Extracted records
== Segment start ==

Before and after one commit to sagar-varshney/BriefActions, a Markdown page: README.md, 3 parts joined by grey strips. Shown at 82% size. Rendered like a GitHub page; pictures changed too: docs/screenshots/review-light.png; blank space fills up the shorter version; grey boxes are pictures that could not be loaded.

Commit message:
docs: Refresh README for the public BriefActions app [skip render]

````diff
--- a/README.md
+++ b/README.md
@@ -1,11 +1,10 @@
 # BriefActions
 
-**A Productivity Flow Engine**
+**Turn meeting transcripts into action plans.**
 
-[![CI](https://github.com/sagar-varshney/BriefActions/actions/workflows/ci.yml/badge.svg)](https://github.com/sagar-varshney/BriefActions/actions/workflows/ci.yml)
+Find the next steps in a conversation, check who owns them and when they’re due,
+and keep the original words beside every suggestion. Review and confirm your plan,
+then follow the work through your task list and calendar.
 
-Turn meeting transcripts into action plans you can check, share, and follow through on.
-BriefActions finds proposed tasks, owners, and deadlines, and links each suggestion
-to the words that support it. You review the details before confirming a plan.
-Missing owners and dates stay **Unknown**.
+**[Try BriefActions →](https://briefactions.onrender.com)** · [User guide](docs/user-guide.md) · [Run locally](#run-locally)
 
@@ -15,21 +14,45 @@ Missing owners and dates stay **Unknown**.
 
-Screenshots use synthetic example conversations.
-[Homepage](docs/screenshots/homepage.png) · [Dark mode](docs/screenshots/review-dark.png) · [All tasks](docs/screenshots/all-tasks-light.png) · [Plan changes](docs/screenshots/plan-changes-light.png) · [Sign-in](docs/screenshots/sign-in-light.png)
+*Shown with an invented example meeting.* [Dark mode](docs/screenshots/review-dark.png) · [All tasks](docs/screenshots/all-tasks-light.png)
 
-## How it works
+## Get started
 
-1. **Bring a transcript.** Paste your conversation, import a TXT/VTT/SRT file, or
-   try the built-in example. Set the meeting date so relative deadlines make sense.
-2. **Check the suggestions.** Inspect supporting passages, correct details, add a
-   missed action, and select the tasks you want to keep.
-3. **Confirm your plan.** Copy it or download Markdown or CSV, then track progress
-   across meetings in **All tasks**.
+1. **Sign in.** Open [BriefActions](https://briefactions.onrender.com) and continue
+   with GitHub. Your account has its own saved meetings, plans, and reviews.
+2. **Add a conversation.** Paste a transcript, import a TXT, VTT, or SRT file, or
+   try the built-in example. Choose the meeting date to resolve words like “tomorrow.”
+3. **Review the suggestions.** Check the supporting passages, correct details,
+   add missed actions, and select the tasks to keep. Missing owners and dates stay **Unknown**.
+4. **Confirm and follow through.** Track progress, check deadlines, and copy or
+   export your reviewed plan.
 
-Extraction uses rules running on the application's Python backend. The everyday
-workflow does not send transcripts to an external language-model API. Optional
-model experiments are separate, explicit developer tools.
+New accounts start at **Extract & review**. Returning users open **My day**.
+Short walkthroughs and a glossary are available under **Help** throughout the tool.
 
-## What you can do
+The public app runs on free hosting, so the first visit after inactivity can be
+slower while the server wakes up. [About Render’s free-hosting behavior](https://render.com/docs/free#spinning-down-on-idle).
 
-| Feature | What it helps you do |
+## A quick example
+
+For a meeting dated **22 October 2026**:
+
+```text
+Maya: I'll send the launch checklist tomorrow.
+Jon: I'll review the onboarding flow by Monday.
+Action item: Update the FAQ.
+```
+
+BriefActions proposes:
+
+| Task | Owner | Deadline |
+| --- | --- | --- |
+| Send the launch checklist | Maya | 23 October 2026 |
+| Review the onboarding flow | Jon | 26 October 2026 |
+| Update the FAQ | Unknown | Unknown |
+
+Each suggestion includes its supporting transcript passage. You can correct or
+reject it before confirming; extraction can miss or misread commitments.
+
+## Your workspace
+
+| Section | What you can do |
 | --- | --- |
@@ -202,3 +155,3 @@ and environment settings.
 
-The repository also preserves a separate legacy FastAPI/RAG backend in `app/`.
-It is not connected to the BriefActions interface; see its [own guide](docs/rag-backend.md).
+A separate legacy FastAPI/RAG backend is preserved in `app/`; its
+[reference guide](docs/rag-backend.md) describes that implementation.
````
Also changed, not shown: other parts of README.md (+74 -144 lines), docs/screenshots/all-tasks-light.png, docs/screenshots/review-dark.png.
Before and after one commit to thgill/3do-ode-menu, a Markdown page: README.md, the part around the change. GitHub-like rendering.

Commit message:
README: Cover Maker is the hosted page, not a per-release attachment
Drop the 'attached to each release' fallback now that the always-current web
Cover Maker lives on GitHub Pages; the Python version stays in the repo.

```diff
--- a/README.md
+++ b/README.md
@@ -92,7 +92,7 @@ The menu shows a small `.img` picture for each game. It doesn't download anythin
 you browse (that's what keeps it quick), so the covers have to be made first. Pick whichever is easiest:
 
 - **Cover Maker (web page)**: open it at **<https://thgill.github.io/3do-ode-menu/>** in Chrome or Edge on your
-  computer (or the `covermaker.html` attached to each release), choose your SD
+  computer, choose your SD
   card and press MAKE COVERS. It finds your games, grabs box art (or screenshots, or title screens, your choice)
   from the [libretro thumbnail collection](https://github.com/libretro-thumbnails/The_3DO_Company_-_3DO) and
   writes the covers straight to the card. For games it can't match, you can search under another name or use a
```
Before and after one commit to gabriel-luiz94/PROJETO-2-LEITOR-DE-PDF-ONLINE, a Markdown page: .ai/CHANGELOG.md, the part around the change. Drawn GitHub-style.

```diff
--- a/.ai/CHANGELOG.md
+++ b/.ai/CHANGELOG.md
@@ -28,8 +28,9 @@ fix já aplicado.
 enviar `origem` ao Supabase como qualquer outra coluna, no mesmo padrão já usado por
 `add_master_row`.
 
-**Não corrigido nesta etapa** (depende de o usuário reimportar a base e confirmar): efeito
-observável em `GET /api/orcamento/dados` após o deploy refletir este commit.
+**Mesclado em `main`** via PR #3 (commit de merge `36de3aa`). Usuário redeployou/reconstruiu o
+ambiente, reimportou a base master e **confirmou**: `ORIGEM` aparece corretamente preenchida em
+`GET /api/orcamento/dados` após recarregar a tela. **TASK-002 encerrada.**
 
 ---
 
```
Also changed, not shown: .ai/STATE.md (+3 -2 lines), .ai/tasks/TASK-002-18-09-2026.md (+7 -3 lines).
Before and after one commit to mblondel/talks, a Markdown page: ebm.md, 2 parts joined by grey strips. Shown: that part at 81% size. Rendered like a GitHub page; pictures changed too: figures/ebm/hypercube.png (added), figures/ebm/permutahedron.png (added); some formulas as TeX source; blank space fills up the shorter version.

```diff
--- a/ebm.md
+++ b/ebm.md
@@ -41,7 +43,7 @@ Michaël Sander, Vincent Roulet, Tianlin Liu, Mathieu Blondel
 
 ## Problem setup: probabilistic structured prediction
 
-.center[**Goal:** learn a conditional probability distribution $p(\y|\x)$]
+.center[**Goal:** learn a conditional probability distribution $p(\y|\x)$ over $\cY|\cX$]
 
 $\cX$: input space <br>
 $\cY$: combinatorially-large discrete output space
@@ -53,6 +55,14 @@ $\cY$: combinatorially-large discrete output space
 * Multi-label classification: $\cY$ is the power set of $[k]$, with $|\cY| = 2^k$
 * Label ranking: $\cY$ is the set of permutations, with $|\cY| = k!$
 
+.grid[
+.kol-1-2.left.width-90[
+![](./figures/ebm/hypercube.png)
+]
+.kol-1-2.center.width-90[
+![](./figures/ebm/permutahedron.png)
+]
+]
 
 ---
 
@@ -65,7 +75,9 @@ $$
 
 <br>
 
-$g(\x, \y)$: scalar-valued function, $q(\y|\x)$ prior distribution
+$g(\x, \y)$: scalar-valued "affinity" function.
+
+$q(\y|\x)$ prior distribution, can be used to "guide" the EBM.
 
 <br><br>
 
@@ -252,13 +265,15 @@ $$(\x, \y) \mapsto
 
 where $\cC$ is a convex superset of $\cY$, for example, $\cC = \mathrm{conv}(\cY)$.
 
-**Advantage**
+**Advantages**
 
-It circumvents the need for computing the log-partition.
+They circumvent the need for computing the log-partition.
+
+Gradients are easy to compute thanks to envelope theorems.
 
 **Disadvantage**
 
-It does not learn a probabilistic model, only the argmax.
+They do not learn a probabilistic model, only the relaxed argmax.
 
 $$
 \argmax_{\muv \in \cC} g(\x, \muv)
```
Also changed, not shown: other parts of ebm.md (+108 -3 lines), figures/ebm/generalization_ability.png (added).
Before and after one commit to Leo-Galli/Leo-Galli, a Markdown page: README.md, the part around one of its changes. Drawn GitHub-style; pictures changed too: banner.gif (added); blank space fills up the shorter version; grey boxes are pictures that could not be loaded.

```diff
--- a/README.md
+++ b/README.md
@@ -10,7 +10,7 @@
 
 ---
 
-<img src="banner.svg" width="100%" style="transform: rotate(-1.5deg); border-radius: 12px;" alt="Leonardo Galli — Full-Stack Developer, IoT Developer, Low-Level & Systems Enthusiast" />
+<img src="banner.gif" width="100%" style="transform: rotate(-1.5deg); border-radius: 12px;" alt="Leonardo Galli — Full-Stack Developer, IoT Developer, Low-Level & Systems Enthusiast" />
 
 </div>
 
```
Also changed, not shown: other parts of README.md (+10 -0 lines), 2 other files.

== Segment end ==

### Work to be completed
Pull every line that holds the string "like" out of the records.

### Reply to the task
Before and after one commit to sagar-varshney/BriefActions, a Markdown page: README.md, 3 parts joined by grey strips. Shown at 82% size. Rendered like a GitHub page; pictures changed too: docs/screenshots/review-light.png; blank space fills up the shorter version; grey boxes are pictures that could not be loaded.
+   try the built-in example. Choose the meeting date to resolve words like “tomorrow.”
Before and after one commit to thgill/3do-ode-menu, a Markdown page: README.md, the part around the change. GitHub-like rendering.
Before and after one commit to mblondel/talks, a Markdown page: ebm.md, 2 parts joined by grey strips. Shown: that part at 81% size. Rendered like a GitHub page; pictures changed too: figures/ebm/hypercube.png (added), figures/ebm/permutahedron.png (added); some formulas as TeX source; blank space fills up the shorter version.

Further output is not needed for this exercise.